Transparency International report warns of corruption risks in Czech arms trade

Filip Pospisil, foto: Pavla Horakova

A report published last week by the Working Group on Arms Trade Control — a non-governmental team of experts led by the Czech branch of the global corruption watchdog Transparency International — points to a number of "risk factors" in Czech legislation and oversight which leave this country's arms trade open to corruption.

Filip Pospisil,  foto: Pavla Horakova
Filip Pospisil is the Working Group's expert on arms trade control.

"This report highlights, according to our opinion, the main loopholes or gaps in the institutional control over the arms trade, what we see as the main problems in this area. That is especially the Czech Act on Public Procurement because the main part of Czech arms trade is created by the military procurement for the Czech army."

The former Czechoslovakia used to be a world leader in the production and export of armaments. Since 1989, the weapons industry has declined but the Czech Republic is still a significant arms exporter.

"The Czech Republic is also an exporter of arms, especially in small arms and light weapons. In other areas of arms export there was a huge decrease, so it could be said that the Czech Republic is no longer as important a player on the world arms market. But still the shortcomings, problems or loopholes in Czech legislation concerning arms export may create really problematic situations, especially while, for instance, Czech law doesn't have sufficient mechanisms to prevent re-export of Czech arms. So it is possible for Czech arms [to be re-exported to third countries]. And there were many, let's say scandals, in recent years when Czech arms ended up in crisis areas of the world."
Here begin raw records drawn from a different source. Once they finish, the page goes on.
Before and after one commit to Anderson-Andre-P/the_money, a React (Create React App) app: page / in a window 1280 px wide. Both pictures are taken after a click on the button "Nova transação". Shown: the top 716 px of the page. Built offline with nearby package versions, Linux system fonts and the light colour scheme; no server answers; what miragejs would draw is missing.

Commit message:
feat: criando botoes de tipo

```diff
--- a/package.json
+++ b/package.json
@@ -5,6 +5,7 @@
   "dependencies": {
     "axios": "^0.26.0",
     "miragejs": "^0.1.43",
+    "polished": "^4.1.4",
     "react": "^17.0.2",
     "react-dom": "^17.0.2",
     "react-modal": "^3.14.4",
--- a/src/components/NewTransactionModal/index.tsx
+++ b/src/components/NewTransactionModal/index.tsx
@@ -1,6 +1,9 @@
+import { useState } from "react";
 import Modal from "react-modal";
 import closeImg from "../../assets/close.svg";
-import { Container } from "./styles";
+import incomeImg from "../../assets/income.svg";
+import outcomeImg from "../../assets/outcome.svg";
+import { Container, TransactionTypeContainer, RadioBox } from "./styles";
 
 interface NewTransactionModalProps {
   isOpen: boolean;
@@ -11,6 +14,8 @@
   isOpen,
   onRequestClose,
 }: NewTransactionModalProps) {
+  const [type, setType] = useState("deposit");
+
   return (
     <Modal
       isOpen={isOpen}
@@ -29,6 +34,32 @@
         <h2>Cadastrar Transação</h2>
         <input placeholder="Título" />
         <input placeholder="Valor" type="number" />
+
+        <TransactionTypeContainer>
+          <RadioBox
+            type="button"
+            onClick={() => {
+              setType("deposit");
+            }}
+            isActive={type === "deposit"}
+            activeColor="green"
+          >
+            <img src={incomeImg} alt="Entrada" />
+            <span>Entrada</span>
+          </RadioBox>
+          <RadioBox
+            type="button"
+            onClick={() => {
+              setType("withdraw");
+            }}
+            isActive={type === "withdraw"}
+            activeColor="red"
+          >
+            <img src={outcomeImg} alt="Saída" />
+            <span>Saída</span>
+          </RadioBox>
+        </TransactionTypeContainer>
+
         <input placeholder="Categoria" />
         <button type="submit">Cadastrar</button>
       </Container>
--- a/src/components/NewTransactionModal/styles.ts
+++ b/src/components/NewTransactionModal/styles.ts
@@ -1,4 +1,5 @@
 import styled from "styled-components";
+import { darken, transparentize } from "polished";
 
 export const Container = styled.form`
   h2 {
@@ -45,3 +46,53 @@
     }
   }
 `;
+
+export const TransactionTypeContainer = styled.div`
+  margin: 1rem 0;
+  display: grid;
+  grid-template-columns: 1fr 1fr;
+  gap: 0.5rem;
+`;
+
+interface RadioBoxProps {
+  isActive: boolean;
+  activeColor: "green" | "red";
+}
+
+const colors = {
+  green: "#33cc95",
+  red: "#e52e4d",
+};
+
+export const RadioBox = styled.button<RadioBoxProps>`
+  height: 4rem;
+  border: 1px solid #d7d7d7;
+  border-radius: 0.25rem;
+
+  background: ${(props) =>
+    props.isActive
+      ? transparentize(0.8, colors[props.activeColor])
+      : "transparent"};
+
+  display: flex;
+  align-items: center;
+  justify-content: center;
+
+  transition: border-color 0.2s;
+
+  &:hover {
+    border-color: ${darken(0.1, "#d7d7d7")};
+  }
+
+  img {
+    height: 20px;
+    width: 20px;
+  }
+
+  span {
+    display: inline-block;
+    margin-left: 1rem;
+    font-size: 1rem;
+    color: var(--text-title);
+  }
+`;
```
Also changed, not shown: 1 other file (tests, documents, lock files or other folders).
There have been cases in the past when Czech arms, including the infamous plastic explosive Semtex, ended up in the wrong hands, for example in countries facing United Nations' arms embargoes. I asked Mr Pospisil of the Transparency International Working Group, to give a few examples of recent cases when Czech arms ended up in areas of conflict.

Transparency International
"In our report we mention the export of Czech light arms to Zimbabwe, Czech heavy arms to Sri Lanka, and also exports of heavy armoury to Yemen. Those trades were executed by Czech private companies that sought a licence and received the licence from the Czech authorities for those deals."

The European Union Code of Conduct on Arms Exports prohibits member states from granting export licences to sell weapons to countries where "internal oppression" exists or where the situation is highly volatile. Export licences also cannot be granted if there is a risk that the weapons sold will then be re-exported to an undesirable recipient.

"For the cases of re-export there were many reports but most of them impossible to confirm because this issue is traditionally completely surrounded by secrecy. There were scandals of the attempts to export Czech arms to Eritrea and the Democratic Republic of Congo. There again was the origin of the arms, of the surplus weapons of the Czech Army. Then it came to the Czech dealers and there was an attempt to divert those arms from the destinations that they were originally licensed for to the countries I mentioned."

The Transparency International report also warns of corruption risk factors in public procurement policy. It sees significant shortcomings in the Public Procurement Act, and points to the secrecy surrounding individual contracts and the obscurity of offsets offered by the arms producers as especially problematic.

Filip Pospisil spoke of the most notorious case in the Czech Republic in this regard: This year the government approved the lease of 14 JAS 39-Gripen supersonic fighter jets from the British-Swedish consortium of BAE-Saab but did not disclose the criteria according to which the multi-billion dollar deal had been made.

"There was a really fierce debate in the Czech Republic about the purchase of the Gripen air-fighters so we also mentioned this case [in the report] which is an example of non-transparent business and which appears to have many signs or many characteristics of a risky business that possesses the risk of corruption."

The Transparency report also points with concern to the so-called "revolving door syndrome"— cases of former high-ranking military officers "retiring" to jobs in private companies in related fields. The report also criticises deficient parliamentary control and insufficient public control over the arms trade in the Czech Republic.

The Working Group has spelt out a number of key recommendations that the report's authors say would go a long way towards combating corruption in the arms trade. Filip Pospisil again.

"As a part of our report, there is a section of conclusions and recommendations. We mention about six main steps which we would consider important for the lowering of the risk of the corruption in the arms trade in the Czech Republic. One of the most important steps is the amendment of the Public Procurement Act currently in place, which is an insufficient and bad piece of legislation. We want more transparency and simplification of the selection process for the procurement of arms. We want public access to the information on public subsidies for research and development and for the sale of arms. That might be the main important points."